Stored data
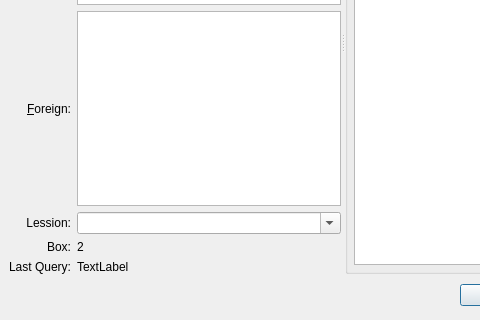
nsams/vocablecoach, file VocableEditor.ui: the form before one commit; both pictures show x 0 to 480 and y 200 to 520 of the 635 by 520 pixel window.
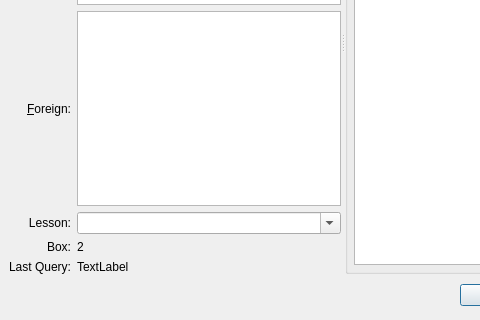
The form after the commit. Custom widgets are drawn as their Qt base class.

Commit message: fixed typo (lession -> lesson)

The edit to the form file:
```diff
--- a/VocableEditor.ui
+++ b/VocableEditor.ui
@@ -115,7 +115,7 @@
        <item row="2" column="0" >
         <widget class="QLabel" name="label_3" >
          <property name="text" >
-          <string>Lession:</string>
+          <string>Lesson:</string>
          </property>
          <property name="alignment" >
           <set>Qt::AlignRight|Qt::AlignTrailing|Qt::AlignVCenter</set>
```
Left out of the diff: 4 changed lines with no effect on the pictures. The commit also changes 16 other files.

--

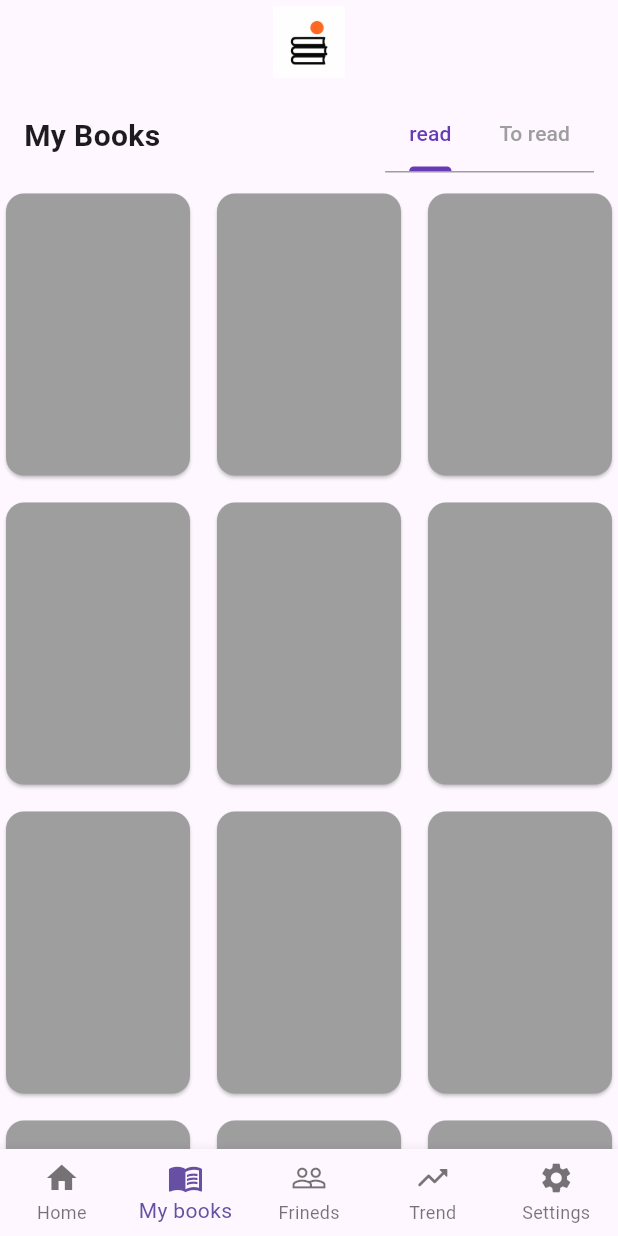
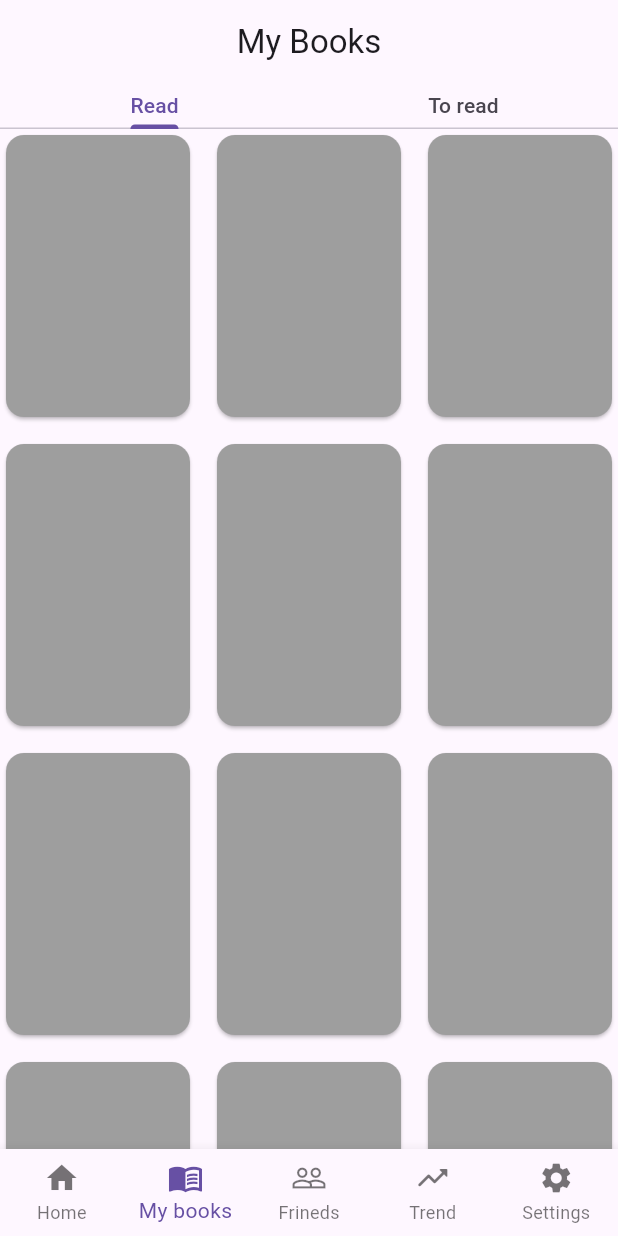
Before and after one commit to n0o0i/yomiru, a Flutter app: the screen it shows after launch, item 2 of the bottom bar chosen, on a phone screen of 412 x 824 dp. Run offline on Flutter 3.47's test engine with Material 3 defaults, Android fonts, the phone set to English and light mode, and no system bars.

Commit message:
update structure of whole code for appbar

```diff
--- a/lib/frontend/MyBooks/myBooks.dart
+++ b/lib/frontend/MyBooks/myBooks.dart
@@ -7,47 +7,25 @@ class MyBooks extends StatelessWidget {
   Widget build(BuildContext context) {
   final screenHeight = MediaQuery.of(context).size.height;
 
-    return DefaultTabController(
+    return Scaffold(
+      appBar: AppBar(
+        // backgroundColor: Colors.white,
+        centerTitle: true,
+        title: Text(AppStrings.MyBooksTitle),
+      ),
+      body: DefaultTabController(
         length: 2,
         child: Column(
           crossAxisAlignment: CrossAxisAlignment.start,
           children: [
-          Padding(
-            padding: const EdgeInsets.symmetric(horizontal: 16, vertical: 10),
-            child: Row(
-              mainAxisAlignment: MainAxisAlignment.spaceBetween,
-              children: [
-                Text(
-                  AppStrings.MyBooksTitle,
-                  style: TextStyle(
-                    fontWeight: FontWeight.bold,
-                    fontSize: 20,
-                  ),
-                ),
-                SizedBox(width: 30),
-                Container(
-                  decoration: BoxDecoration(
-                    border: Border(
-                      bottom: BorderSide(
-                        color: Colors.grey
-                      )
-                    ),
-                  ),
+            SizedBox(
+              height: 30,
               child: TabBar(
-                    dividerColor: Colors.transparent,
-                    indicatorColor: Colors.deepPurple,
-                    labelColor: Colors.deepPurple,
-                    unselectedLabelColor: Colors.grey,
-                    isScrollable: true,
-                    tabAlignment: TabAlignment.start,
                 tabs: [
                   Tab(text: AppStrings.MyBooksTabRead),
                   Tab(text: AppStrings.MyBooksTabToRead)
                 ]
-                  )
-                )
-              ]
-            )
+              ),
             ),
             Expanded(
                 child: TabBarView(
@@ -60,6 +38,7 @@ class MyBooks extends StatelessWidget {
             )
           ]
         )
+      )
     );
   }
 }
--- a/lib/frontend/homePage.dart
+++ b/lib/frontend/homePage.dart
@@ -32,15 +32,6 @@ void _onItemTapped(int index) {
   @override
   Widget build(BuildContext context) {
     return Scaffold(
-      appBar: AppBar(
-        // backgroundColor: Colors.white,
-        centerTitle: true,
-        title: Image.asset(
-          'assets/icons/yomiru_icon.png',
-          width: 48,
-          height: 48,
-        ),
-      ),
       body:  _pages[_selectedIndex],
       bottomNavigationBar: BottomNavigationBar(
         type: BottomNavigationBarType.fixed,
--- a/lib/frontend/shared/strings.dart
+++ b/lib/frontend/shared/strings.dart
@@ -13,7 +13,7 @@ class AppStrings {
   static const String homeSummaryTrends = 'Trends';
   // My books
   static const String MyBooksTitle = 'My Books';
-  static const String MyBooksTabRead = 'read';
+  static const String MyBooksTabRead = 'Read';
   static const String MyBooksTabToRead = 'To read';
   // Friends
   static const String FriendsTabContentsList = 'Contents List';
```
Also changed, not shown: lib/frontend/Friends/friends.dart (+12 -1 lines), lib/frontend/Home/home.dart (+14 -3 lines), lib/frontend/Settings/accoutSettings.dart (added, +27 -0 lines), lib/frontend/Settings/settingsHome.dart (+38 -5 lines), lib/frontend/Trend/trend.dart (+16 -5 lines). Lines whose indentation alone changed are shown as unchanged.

** What the exercise asks **
A bare number is the whole answer: state how many lines in the data above contain "pictures".

** Result of the exercise **
2